Hundreds of thousands of flag-waving Turks rallied in support of the prime minister Sunday before next week's early general elections as other political parties also staged rallies in various parts of Istanbul.
They shouted slogans in support of Prime Minister Recep Tayyip Erdogan, whose ruling Justice and Development Party, or AKP, is expected to win the biggest share of votes July 22.
Sunday's rally is also seen as a late response by the AKP to mass demonstrations by secular Turks who took to the streets earlier this year because of a conflict over who should be the next president.
In April and May, millions marched in major cities and demanded the resignation of Erdogan after he nominated his close ally, Foreign Minister Abdullah Gul, for the presidency.
Gul, like Erdogan and most other AKP members, is associated with Turkey's Islamist movement.
"We didn't march on the streets back then because the tensions were already high and there could be fighting," said Esma Engin, a 26-year-old supporter of Erdogan who came to the rally hours before Erdogan was expected to speak to the crowd.
"We're children of the republic as well. We want to protect the secular republic too," Engin said.
Amid criticism from the opposition and mass demonstrations asking Erdogan to resign, the military, which has staged three coups since 1960, issued a statement late April, saying it could intervene in the presidential process.

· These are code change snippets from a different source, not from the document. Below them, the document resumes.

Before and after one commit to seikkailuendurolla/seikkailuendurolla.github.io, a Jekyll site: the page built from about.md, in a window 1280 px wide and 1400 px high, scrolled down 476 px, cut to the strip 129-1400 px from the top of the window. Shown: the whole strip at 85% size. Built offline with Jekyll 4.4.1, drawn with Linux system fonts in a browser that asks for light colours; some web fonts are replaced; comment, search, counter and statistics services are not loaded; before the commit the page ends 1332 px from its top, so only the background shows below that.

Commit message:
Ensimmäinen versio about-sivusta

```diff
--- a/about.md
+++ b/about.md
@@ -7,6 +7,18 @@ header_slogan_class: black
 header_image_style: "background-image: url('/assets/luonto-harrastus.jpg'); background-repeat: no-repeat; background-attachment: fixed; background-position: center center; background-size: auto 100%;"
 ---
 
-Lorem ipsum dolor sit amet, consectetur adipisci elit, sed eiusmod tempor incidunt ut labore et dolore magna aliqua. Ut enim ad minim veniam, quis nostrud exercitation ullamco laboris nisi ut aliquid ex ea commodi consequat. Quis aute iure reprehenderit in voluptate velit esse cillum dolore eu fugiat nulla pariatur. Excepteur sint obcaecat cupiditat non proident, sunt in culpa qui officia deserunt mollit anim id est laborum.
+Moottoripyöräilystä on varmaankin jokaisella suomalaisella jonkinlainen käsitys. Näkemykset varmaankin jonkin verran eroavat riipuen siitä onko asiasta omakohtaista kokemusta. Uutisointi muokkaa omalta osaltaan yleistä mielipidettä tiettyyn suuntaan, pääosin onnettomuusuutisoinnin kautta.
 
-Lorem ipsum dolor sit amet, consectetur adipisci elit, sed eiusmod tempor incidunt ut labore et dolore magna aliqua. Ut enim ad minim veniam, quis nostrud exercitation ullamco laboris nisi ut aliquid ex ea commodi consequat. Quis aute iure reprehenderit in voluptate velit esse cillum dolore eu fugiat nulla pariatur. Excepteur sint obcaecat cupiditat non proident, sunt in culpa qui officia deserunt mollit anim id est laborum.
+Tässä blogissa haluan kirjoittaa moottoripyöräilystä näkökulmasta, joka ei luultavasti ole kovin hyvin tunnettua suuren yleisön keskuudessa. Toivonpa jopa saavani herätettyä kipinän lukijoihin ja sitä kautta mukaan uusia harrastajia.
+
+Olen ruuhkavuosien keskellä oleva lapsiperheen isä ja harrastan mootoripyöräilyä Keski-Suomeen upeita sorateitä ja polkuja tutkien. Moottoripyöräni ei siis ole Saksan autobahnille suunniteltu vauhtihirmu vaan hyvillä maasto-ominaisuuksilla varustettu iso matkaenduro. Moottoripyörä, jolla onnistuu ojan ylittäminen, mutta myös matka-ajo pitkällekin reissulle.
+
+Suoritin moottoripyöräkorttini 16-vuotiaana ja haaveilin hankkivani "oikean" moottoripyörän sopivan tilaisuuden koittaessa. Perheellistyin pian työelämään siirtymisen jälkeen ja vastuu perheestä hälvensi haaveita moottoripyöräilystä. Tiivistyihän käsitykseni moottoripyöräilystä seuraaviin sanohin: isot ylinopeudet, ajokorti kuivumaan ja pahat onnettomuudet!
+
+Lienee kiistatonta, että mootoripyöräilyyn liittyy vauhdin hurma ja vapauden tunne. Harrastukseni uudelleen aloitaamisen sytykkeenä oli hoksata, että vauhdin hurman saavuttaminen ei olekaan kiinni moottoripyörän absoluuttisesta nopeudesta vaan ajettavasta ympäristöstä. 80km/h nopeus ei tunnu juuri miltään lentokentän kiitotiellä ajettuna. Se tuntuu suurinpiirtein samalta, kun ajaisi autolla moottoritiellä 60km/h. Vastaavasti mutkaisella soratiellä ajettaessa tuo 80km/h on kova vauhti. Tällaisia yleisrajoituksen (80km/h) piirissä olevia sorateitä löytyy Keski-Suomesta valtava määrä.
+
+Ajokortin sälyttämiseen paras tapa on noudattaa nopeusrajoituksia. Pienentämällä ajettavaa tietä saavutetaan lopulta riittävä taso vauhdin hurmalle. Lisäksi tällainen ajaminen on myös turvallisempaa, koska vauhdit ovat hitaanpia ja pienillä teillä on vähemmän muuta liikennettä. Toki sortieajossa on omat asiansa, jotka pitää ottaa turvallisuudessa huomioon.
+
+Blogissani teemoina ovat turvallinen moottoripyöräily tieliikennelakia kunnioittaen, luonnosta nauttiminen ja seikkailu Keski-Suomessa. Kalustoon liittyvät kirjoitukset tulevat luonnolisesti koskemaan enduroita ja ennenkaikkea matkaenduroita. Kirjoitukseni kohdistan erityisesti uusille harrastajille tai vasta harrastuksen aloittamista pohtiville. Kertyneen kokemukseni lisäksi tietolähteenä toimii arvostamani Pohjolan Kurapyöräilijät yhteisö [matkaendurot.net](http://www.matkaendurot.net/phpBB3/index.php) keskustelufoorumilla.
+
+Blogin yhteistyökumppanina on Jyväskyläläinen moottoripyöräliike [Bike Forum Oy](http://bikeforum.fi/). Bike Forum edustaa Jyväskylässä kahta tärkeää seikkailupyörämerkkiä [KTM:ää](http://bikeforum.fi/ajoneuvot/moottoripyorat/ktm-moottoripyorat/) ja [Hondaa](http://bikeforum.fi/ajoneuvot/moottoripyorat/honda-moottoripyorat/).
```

Erdogan called for early general elections to defuse the political deadlock after the Parliament failed to elect Gul as the president in a session boycotted by the opposition.
"I'm not here to react to what happened to Gul," said Arif Sahin, a 24-year-old AKP follower.
"But still, I don't think Gul posed a threat to the regime. What happened to him, is not the kind of thing we should see in a democracy," Sahin said.
The Parliament passed a law in May that would make it possible to hold a referendum over whether the president should be elected by popular vote instead of by Parliament.
The main opposition party and the staunchly secular president appealed to the Constitutional Court to annul the law, but the top court overturned their request, siding with the government.
When Gul started his speech, the demonstrators chanted "Cankaya is yours and it will remain yours," referring to the Cankaya district in the Turkish capital where the presidential palace is located,
Güncelleme Tarihi: 16 Temmuz 2007, 02:02
"Cankaya doesn't belong to this or that. It belongs to the people," Gul replied to the crowd.
Sunday's rally was one of the most crowded election rallies during the campaign period this year. Dogan news agency reported people came to the rally by bus, trains and ferries.
Police set up checkpoints on roads leading to the field.
Separately, thousands gathered in different parts of Istanbul for election rallies by the Islamist Felicity Party and the leftist Labor Party, local media reported.